> _WHAT THIS TASK INVOLVES_
Could you print the data that follows exactly as given?

> _INPUT_

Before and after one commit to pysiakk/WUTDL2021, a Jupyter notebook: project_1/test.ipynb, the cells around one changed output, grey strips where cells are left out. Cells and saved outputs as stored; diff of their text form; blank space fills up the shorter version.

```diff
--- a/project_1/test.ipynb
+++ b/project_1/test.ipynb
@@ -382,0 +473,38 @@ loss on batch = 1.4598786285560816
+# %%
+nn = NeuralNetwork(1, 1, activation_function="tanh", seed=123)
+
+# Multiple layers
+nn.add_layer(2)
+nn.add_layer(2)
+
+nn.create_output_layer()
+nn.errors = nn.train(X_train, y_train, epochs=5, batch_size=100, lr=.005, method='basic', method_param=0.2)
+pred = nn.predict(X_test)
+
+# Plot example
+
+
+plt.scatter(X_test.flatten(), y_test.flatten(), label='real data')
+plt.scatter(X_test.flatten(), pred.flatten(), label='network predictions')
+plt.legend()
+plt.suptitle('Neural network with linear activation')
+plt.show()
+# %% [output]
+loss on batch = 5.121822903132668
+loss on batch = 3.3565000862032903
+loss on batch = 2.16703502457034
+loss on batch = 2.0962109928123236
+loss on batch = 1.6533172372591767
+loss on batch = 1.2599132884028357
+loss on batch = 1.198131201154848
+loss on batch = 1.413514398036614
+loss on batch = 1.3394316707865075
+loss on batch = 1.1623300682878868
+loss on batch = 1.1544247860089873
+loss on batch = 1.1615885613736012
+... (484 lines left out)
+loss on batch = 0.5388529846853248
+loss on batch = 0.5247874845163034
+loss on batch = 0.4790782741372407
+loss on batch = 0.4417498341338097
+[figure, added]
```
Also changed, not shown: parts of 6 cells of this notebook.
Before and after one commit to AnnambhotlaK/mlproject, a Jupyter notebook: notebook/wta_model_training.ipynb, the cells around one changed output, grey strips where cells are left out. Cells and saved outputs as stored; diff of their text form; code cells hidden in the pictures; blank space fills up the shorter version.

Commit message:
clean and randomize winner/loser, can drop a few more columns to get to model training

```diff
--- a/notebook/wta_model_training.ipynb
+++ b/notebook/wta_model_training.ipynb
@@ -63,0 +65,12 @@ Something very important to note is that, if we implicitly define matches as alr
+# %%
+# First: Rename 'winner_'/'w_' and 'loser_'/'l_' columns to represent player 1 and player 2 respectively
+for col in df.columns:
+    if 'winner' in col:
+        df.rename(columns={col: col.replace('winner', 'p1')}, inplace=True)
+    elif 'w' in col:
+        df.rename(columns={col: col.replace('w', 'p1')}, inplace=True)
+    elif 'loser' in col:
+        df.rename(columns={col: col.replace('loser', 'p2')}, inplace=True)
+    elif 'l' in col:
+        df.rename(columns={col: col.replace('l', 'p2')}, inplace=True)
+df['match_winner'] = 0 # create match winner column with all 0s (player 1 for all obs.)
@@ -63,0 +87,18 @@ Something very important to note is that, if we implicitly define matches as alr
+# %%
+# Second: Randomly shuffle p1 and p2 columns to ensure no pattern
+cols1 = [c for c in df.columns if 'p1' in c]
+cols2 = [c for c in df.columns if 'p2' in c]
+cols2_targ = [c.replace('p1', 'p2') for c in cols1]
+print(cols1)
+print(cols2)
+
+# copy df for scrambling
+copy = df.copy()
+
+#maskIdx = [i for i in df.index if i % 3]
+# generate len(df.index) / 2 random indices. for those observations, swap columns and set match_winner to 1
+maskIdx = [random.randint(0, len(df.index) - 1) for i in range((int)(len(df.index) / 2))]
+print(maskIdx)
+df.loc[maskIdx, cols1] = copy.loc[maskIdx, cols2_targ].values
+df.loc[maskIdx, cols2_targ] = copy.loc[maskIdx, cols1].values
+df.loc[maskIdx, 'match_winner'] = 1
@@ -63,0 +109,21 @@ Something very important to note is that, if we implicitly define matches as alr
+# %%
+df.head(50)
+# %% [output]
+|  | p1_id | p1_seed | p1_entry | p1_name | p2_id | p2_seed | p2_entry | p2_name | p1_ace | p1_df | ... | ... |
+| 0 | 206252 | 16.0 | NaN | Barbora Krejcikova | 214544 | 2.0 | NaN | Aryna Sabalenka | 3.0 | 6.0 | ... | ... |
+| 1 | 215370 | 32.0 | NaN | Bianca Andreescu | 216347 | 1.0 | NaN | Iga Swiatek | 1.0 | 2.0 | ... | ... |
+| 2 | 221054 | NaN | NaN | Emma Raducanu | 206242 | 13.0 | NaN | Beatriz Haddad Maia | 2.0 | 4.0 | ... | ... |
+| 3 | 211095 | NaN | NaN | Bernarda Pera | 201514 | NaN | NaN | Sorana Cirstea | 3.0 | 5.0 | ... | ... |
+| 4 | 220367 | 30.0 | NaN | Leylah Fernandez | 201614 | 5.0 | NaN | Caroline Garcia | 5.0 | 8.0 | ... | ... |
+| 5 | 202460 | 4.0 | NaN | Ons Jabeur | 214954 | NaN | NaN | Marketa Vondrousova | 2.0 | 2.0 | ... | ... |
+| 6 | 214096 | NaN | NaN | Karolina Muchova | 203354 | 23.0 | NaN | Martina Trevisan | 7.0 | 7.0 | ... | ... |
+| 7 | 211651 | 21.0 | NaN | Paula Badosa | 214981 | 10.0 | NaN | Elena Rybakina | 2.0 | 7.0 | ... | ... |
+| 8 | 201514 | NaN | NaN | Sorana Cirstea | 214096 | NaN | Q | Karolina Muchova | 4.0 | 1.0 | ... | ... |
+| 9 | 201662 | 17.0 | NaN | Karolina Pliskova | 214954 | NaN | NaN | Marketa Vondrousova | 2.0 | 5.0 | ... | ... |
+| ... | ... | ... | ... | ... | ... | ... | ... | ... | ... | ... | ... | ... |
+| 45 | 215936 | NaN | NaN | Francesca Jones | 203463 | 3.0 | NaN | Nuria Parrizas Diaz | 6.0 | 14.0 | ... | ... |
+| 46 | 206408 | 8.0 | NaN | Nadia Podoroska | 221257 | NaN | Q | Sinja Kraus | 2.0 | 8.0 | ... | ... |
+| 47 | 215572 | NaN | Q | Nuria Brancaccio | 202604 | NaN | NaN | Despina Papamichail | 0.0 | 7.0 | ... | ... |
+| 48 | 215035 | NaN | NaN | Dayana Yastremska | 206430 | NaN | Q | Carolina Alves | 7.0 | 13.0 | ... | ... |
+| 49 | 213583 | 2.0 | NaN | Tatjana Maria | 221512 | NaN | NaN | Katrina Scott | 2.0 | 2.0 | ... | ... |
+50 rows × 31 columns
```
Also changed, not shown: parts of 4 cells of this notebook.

> _RESPONSE_
Before and after one commit to pysiakk/WUTDL2021, a Jupyter notebook: project_1/test.ipynb, the cells around one changed output, grey strips where cells are left out. Cells and saved outputs as stored; diff of their text form; blank space fills up the shorter version.

```diff
--- a/project_1/test.ipynb
+++ b/project_1/test.ipynb
@@ -382,0 +473,38 @@ loss on batch = 1.4598786285560816
+# %%
+nn = NeuralNetwork(1, 1, activation_function="tanh", seed=123)
+
+# Multiple layers
+nn.add_layer(2)
+nn.add_layer(2)
+
+nn.create_output_layer()
+nn.errors = nn.train(X_train, y_train, epochs=5, batch_size=100, lr=.005, method='basic', method_param=0.2)
+pred = nn.predict(X_test)
+
+# Plot example
+
+
+plt.scatter(X_test.flatten(), y_test.flatten(), label='real data')
+plt.scatter(X_test.flatten(), pred.flatten(), label='network predictions')
+plt.legend()
+plt.suptitle('Neural network with linear activation')
+plt.show()
+# %% [output]
+loss on batch = 5.121822903132668
+loss on batch = 3.3565000862032903
+loss on batch = 2.16703502457034
+loss on batch = 2.0962109928123236
+loss on batch = 1.6533172372591767
+loss on batch = 1.2599132884028357
+loss on batch = 1.198131201154848
+loss on batch = 1.413514398036614
+loss on batch = 1.3394316707865075
+loss on batch = 1.1623300682878868
+loss on batch = 1.1544247860089873
+loss on batch = 1.1615885613736012
+... (484 lines left out)
+loss on batch = 0.5388529846853248
+loss on batch = 0.5247874845163034
+loss on batch = 0.4790782741372407
+loss on batch = 0.4417498341338097
+[figure, added]
```
Also changed, not shown: parts of 6 cells of this notebook.
Before and after one commit to AnnambhotlaK/mlproject, a Jupyter notebook: notebook/wta_model_training.ipynb, the cells around one changed output, grey strips where cells are left out. Cells and saved outputs as stored; diff of their text form; code cells hidden in the pictures; blank space fills up the shorter version.

Commit message:
clean and randomize winner/loser, can drop a few more columns to get to model training

```diff
--- a/notebook/wta_model_training.ipynb
+++ b/notebook/wta_model_training.ipynb
@@ -63,0 +65,12 @@ Something very important to note is that, if we implicitly define matches as alr
+# %%
+# First: Rename 'winner_'/'w_' and 'loser_'/'l_' columns to represent player 1 and player 2 respectively
+for col in df.columns:
+    if 'winner' in col:
+        df.rename(columns={col: col.replace('winner', 'p1')}, inplace=True)
+    elif 'w' in col:
+        df.rename(columns={col: col.replace('w', 'p1')}, inplace=True)
+    elif 'loser' in col:
+        df.rename(columns={col: col.replace('loser', 'p2')}, inplace=True)
+    elif 'l' in col:
+        df.rename(columns={col: col.replace('l', 'p2')}, inplace=True)
+df['match_winner'] = 0 # create match winner column with all 0s (player 1 for all obs.)
@@ -63,0 +87,18 @@ Something very important to note is that, if we implicitly define matches as alr
+# %%
+# Second: Randomly shuffle p1 and p2 columns to ensure no pattern
+cols1 = [c for c in df.columns if 'p1' in c]
+cols2 = [c for c in df.columns if 'p2' in c]
+cols2_targ = [c.replace('p1', 'p2') for c in cols1]
+print(cols1)
+print(cols2)
+
+# copy df for scrambling
+copy = df.copy()
+
+#maskIdx = [i for i in df.index if i % 3]
+# generate len(df.index) / 2 random indices. for those observations, swap columns and set match_winner to 1
+maskIdx = [random.randint(0, len(df.index) - 1) for i in range((int)(len(df.index) / 2))]
+print(maskIdx)
+df.loc[maskIdx, cols1] = copy.loc[maskIdx, cols2_targ].values
+df.loc[maskIdx, cols2_targ] = copy.loc[maskIdx, cols1].values
+df.loc[maskIdx, 'match_winner'] = 1
@@ -63,0 +109,21 @@ Something very important to note is that, if we implicitly define matches as alr
+# %%
+df.head(50)
+# %% [output]
+|  | p1_id | p1_seed | p1_entry | p1_name | p2_id | p2_seed | p2_entry | p2_name | p1_ace | p1_df | ... | ... |
+| 0 | 206252 | 16.0 | NaN | Barbora Krejcikova | 214544 | 2.0 | NaN | Aryna Sabalenka | 3.0 | 6.0 | ... | ... |
+| 1 | 215370 | 32.0 | NaN | Bianca Andreescu | 216347 | 1.0 | NaN | Iga Swiatek | 1.0 | 2.0 | ... | ... |
+| 2 | 221054 | NaN | NaN | Emma Raducanu | 206242 | 13.0 | NaN | Beatriz Haddad Maia | 2.0 | 4.0 | ... | ... |
+| 3 | 211095 | NaN | NaN | Bernarda Pera | 201514 | NaN | NaN | Sorana Cirstea | 3.0 | 5.0 | ... | ... |
+| 4 | 220367 | 30.0 | NaN | Leylah Fernandez | 201614 | 5.0 | NaN | Caroline Garcia | 5.0 | 8.0 | ... | ... |
+| 5 | 202460 | 4.0 | NaN | Ons Jabeur | 214954 | NaN | NaN | Marketa Vondrousova | 2.0 | 2.0 | ... | ... |
+| 6 | 214096 | NaN | NaN | Karolina Muchova | 203354 | 23.0 | NaN | Martina Trevisan | 7.0 | 7.0 | ... | ... |
+| 7 | 211651 | 21.0 | NaN | Paula Badosa | 214981 | 10.0 | NaN | Elena Rybakina | 2.0 | 7.0 | ... | ... |
+| 8 | 201514 | NaN | NaN | Sorana Cirstea | 214096 | NaN | Q | Karolina Muchova | 4.0 | 1.0 | ... | ... |
+| 9 | 201662 | 17.0 | NaN | Karolina Pliskova | 214954 | NaN | NaN | Marketa Vondrousova | 2.0 | 5.0 | ... | ... |
+| ... | ... | ... | ... | ... | ... | ... | ... | ... | ... | ... | ... | ... |
+| 45 | 215936 | NaN | NaN | Francesca Jones | 203463 | 3.0 | NaN | Nuria Parrizas Diaz | 6.0 | 14.0 | ... | ... |
+| 46 | 206408 | 8.0 | NaN | Nadia Podoroska | 221257 | NaN | Q | Sinja Kraus | 2.0 | 8.0 | ... | ... |
+| 47 | 215572 | NaN | Q | Nuria Brancaccio | 202604 | NaN | NaN | Despina Papamichail | 0.0 | 7.0 | ... | ... |
+| 48 | 215035 | NaN | NaN | Dayana Yastremska | 206430 | NaN | Q | Carolina Alves | 7.0 | 13.0 | ... | ... |
+| 49 | 213583 | 2.0 | NaN | Tatjana Maria | 221512 | NaN | NaN | Katrina Scott | 2.0 | 2.0 | ... | ... |
+50 rows × 31 columns
```
Also changed, not shown: parts of 4 cells of this notebook.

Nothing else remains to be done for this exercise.